What bothers me most, though, is that transparency has no real meaning on the Mac. It’s just decoration, not tied to any spatial sense that we expect from our experience with the physical world. For example, if you start typing in the URL field in Safari, the menu of suggestions that extends down from the URL field takes on a lighter version of the Desktop color, basically the same “semi-transparent” color in the background of the Dock.
This is ludicrous. This menu isn’t directly in front of the Desktop, it’s in front of the browser window (which is white because I was on Google’s home page when I took the screenshot). There is no reason for it to look like you’re seeing through it to the Desktop. That it looks that way screws up the sense of layering, especially since it still has that shadow around its border.
This post, more or less, has been in my drafts folder for months because it’s the kind of thing that, as soon as I noticed it, I could not dismiss it. It’s a dagger through my eye.
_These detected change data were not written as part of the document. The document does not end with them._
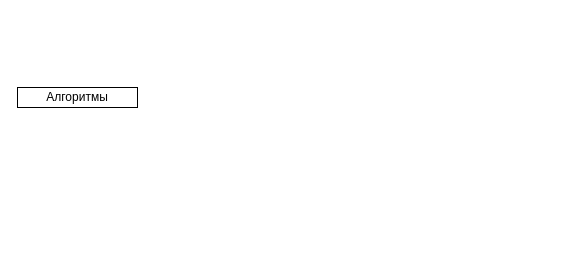
Earlier version of the draw.io diagram architechture.drawio (maxmiracle/arch). Source tidied: cells renumbered, new cells numbered last; positions are measured from the earlier drawing's top-left corner, leaving out a move shared by most shapes. Both pictures are drawn from the tidied source at 100%, with x=0, y=0 at pixel (17, 87).
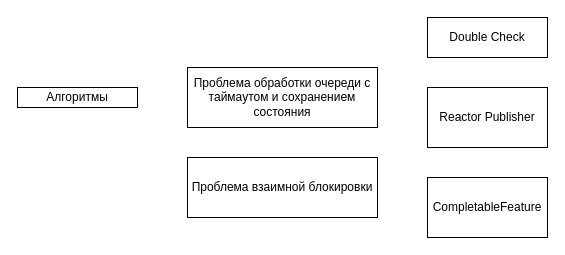
The same page after the edit.

The edit, as a diff of the source:
```diff
@@
 <mxGraphModel>
   <root>
     <mxCell id="0" />
     <mxCell id="1" parent="0" />
     <mxCell id="2" value="Алгоритмы" style="rounded=0;whiteSpace=wrap;html=1;" parent="1" vertex="1">
       <mxGeometry width="120" height="20" as="geometry" />
     </mxCell>
+    <mxCell id="3" value="Проблема обработки очереди с таймаутом и сохранением состояния" style="rounded=0;whiteSpace=wrap;html=1;" parent="1" vertex="1">
+      <mxGeometry x="170" y="-20" width="190" height="60" as="geometry" />
+    </mxCell>
+    <mxCell id="4" value="Проблема взаимной блокировки" style="rounded=0;whiteSpace=wrap;html=1;" parent="1" vertex="1">
+      <mxGeometry x="170" y="70" width="190" height="60" as="geometry" />
+    </mxCell>
+    <mxCell id="5" value="Double Check" style="rounded=0;whiteSpace=wrap;html=1;" parent="1" vertex="1">
+      <mxGeometry x="410" y="-70" width="120" height="40" as="geometry" />
+    </mxCell>
+    <mxCell id="6" value="Reactor Publisher" style="rounded=0;whiteSpace=wrap;html=1;" parent="1" vertex="1">
+      <mxGeometry x="410" width="120" height="60" as="geometry" />
+    </mxCell>
+    <mxCell id="7" value="CompletableFeature" style="rounded=0;whiteSpace=wrap;html=1;" parent="1" vertex="1">
+      <mxGeometry x="410" y="90" width="120" height="60" as="geometry" />
+    </mxCell>
   </root>
 </mxGraphModel>
```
For what it’s worth, I don’t necessarily share Drang’s complaints with transparency more generally on the Mac; I think it’s more decorative than helpful, but it’s fine. But I keep the “Reduce Transparency” setting switched on mostly because I prefer a solid background for the menu bar. The resulting layering and compositing doesn’t make any spatial sense and, especially with a saturated desktop picture, is often jarring.